Yes, my history background is weak, though I am actively making it stronger. But, I didn't know that steamboats played a part in the Civil War. As I read about the character's experience on the steamboat and then fighting in the battle, I wished that I had a relative who'd worked on a steamboat on the Mississippi River.
|Lookout Steamer on the Tennessee River ca. 1860-1865|
public domain image by Mathew Brady found on Wikipedia
According to "Tennessee Online," the "Union Naval Fleet deployed to the Battle of Shiloh was the largest assembled and said to exceed the Spanish Armada in number. It included 14 armed river boats and 153 steamboats."
C. R. Viney was married to Augusta "Gussie" Viney who was a daughter of my great, great, great grandfather, Guenther Werther. Gussie was born in Germany and came to America as a young girl. (Her brother, Kenny, is the father of Ollie (Werther) Crockett whose murder I wrote about in my last post.)
According to his obituary in The Wichita Beacon dated March 15, 1902, "Mr. Viney was born in Toronto, Canada, in 1839. He moved to the United States when still a young man and secured a position as a sailor on a Mississippi river steamboat.... When the civil war broke out, the boat on which [he was] working was purchased by the government for a dispatch boat and [he] remained with it throughout the war.
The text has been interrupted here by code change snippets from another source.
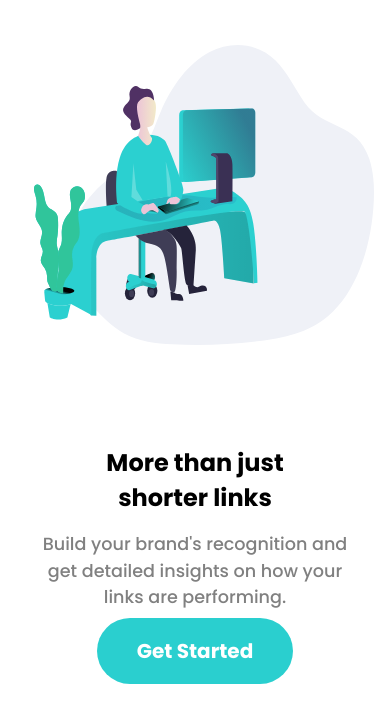
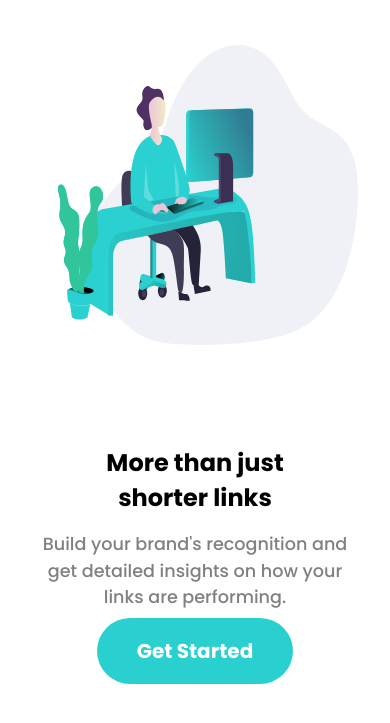
Before and after one commit to fibonacci007/Url-shortener, a plain HTML site: page index.html in a window 390 px wide. Shown: the part 77-800 px from the top of the page. Drawn offline with Linux system fonts and the light colour scheme.

Commit message:
Update style.css

```diff
--- a/style.css
+++ b/style.css
@@ -332,7 +332,7 @@ footer .icons img {
 
 @media (max-width: 500px) {
   .fsect .right-img img {
-    width: 340px;
+    width: 300px;
     height: 300px;
   }
 }
@@ -340,7 +340,7 @@ footer .icons img {
   .fsect .right-img {
     padding-left: 2rem;
     position: absolute;
-    right: 1rem;
+    right: 2rem;
     margin-left: 0;
     margin-right: 0;
   }
```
The vessel took an active part in the battles of Vicksburg and Shilo and in several others of historical importance."
I can't wait to uncover more of C. R.'s interesting life! I am looking for his military records and seeing if I can find any more newspaper clippings. Newspapers.com is my favorite genealogical tool lately. You never know what you'll discover!
Do we share common ancestors? I'd love to talk! Please leave a comment or email me at firstname.lastname@example.org
Another Pioneer, The Wichita Beacon, 15 Mar 1902, page 5, column 1, digital image newspapers.com, (http://www.newspapers.com; accessed 30 Oct 2014)